Jon concludes his tale in Superman #10, by writer Brian Michael Bendis, artists Ivan Reis and Brandon Peterson, inkers Oclair Albert and Joe Prado, colorist Alex Sinclair, and letterer Josh Reed. After the last issue reached peak Bendis, this one is a vast improvement.
Jon tells his parent about how he escaped Superwoman on Earth-3… Jor-El saved him. Jor-So reveals that he has been looking for Jon through time and space for years. Jon freaks out and demands to go home when a familiar villain attacks Jor-El's ship. Jor-El is able to get Jon home. Superman decides to take Jon and look for his father, and they find his craft- in the middle of a massive, multi-sided battle.
While this issue does a lot of same talky, Bendis info dumps that the last chapter did, the ones in this issue actually relate to the plot and the events more closely, it's not just Jon talking about Ultraman. Readers learn why and how Jon got not only thrown to Earth-3 but back in time. This actually gives a reason for the CSA to be alive and isn't just an example of Bendis ignoring previous continuity, which a lot of readers were expecting. The book starts off with a big chase scene between Jon and Superwoman, which is short but very done well. The attack on Jor-El's ship comes out of nowhere, and while some fans may not care for who did it, it's certainly unexpected and adds an extra dimension to this story.
For fans worried about Bendis darkening Jon up, this one puts the kibosh on that. The Jon in this book has gone through a rather terrible trauma, but it hasn't hardened him and made him bitter. In a lot of ways, he's still the character he was- an exuberant kid. It, of course, remains to be seen if Bendis will keep it this way, but Jon deals with things in this issue that a darker character would have dealt with differently.

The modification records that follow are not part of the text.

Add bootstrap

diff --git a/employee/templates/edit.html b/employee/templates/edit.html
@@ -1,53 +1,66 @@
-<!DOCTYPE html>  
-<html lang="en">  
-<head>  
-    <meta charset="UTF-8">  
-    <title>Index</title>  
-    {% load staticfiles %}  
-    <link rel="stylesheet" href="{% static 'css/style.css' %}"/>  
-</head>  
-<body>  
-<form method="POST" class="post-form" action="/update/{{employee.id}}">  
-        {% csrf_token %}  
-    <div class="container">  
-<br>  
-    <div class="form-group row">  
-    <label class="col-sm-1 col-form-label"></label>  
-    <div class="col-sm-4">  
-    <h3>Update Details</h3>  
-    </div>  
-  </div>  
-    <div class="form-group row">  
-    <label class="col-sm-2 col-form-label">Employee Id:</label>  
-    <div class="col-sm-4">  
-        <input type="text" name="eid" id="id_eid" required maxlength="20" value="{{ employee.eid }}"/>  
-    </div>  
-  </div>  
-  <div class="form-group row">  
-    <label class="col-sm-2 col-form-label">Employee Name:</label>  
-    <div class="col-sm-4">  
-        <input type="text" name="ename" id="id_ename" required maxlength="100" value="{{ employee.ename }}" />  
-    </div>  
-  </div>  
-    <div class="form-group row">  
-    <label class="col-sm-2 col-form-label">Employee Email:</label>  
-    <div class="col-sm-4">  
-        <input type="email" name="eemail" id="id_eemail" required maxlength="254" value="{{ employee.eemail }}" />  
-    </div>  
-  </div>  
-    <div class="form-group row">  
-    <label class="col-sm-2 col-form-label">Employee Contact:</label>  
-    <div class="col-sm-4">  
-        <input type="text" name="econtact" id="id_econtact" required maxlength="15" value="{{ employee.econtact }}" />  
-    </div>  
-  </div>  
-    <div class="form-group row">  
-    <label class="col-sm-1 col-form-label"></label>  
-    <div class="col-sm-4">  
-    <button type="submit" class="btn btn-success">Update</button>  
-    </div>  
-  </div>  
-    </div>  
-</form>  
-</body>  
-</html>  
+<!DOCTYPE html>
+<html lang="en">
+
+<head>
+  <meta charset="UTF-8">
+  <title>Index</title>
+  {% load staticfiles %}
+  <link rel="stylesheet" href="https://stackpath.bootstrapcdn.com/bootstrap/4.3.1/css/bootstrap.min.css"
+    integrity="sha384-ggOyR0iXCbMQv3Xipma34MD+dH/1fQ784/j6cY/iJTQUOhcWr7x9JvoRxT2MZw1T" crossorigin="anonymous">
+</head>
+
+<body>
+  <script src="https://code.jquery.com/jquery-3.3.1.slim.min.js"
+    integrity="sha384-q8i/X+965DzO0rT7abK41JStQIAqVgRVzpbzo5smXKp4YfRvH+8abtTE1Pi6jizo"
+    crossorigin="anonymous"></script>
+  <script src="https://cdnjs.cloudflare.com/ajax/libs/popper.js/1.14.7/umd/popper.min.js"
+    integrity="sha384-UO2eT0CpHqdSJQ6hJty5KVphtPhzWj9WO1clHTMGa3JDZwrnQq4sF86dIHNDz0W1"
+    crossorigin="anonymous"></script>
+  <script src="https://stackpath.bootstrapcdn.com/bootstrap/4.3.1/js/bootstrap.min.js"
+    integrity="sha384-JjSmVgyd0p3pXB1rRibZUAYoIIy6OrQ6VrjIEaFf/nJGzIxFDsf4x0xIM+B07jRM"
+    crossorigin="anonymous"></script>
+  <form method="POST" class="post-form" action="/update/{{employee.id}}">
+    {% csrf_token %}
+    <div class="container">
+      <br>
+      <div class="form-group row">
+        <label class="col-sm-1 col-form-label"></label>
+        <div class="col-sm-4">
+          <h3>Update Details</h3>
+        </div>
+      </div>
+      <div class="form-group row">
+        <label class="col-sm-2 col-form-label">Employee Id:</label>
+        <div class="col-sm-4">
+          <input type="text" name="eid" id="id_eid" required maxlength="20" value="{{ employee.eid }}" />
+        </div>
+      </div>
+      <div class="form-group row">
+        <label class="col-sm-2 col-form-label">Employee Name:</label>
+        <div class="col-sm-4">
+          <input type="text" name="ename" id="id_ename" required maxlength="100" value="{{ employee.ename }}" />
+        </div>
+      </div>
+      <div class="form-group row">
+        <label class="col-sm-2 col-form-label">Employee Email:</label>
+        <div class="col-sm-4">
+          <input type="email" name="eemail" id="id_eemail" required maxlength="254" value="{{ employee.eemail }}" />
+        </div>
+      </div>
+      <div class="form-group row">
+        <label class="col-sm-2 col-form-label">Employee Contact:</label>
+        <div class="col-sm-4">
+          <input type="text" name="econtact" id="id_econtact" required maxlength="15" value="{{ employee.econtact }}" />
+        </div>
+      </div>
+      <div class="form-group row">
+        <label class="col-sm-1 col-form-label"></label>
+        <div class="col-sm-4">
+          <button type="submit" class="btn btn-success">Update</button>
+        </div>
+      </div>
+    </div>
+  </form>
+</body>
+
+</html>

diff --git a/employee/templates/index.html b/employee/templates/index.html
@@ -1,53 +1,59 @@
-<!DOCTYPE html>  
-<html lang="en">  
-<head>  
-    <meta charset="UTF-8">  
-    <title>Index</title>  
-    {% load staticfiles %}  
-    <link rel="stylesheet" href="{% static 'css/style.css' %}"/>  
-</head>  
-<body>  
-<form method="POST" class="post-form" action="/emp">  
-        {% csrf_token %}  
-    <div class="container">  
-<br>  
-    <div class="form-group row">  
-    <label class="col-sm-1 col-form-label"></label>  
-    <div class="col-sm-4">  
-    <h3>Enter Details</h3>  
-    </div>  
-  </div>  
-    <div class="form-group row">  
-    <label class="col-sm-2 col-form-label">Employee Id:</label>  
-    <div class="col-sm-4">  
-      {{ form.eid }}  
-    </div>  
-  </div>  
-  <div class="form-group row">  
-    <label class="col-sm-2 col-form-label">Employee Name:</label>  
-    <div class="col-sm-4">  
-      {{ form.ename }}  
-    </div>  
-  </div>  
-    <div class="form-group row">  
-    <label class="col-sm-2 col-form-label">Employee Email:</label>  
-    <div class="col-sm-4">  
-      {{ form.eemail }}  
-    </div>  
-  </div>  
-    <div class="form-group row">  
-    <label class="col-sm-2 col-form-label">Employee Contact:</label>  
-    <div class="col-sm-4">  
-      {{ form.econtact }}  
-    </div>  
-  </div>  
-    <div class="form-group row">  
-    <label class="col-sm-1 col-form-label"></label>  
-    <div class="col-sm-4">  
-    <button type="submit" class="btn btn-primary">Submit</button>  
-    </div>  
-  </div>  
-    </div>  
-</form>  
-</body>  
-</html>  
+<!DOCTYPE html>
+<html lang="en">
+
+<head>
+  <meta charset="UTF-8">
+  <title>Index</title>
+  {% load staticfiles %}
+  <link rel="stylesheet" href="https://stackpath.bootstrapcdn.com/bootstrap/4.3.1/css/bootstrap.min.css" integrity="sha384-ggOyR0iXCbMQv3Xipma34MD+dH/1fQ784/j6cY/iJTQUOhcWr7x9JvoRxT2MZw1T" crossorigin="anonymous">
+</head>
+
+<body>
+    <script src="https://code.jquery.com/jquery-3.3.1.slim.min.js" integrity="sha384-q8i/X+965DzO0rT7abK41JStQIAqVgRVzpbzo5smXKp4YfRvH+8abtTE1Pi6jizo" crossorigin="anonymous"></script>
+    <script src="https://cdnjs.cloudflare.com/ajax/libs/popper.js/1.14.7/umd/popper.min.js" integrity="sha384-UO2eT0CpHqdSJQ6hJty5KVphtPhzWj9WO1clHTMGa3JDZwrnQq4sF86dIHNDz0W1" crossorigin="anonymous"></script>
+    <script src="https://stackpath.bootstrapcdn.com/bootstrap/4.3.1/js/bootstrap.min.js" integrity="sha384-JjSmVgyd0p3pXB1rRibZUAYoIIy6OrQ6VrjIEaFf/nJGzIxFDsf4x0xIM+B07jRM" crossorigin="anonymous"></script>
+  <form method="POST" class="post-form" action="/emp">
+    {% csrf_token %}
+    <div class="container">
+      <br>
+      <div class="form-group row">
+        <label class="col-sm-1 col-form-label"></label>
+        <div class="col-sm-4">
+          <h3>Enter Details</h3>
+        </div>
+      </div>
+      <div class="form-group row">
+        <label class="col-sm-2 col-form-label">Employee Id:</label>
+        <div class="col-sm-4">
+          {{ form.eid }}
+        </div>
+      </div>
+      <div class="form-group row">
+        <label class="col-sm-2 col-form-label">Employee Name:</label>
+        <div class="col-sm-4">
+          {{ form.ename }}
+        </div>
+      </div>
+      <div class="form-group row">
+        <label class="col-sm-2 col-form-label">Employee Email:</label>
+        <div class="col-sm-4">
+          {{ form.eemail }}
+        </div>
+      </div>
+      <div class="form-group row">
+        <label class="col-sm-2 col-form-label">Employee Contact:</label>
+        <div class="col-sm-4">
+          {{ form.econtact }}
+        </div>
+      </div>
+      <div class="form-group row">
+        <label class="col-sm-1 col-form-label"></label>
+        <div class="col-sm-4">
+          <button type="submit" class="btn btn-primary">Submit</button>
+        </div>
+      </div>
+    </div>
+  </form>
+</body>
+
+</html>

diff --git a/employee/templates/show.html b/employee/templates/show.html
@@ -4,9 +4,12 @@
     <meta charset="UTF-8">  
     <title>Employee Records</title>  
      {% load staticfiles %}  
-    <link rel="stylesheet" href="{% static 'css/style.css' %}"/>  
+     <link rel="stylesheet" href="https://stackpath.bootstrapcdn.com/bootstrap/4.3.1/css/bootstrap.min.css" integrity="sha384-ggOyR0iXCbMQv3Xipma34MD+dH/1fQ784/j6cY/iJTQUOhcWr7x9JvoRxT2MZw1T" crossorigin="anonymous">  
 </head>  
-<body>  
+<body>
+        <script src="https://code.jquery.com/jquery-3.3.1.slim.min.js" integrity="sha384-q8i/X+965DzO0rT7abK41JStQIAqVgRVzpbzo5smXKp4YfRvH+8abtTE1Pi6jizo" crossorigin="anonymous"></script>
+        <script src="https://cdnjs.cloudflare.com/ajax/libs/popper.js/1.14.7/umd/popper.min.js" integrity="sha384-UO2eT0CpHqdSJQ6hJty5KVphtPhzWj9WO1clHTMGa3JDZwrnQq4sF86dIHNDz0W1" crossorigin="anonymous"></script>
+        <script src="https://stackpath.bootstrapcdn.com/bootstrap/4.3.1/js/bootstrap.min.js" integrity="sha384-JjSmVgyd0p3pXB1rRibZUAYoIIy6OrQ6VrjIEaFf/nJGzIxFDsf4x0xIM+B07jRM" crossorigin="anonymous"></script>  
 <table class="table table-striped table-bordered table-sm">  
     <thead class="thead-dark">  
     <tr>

Brandon Peterson slays it on the art. His line work is clean and meticulous, and the opening chase scene wouldn't be nearly as great if he weren't drawing it. His character acting is powerful and expressive as well, selling what's happening on the page perfectly. Ivan Reis’ work seems a little sketchy at some spots in the book, but he makes up for it with a classic Ivan Reis spread of a massive battle in space.
Superman #10 is probably the best of this story arc so far. Bendis is able to craft a narrative that plays to his strengths in precisely the right way. It never gets bogged down by all the dialogue because none of it is superfluous or boring. Peterson's art is stellar, and while Reis has some sporty pages, the last big page is fantastic. This issue takes the story in a bit of a new direction, which hopefully Bendis can pull off. It isn't perfect, but this one is an enjoyable read.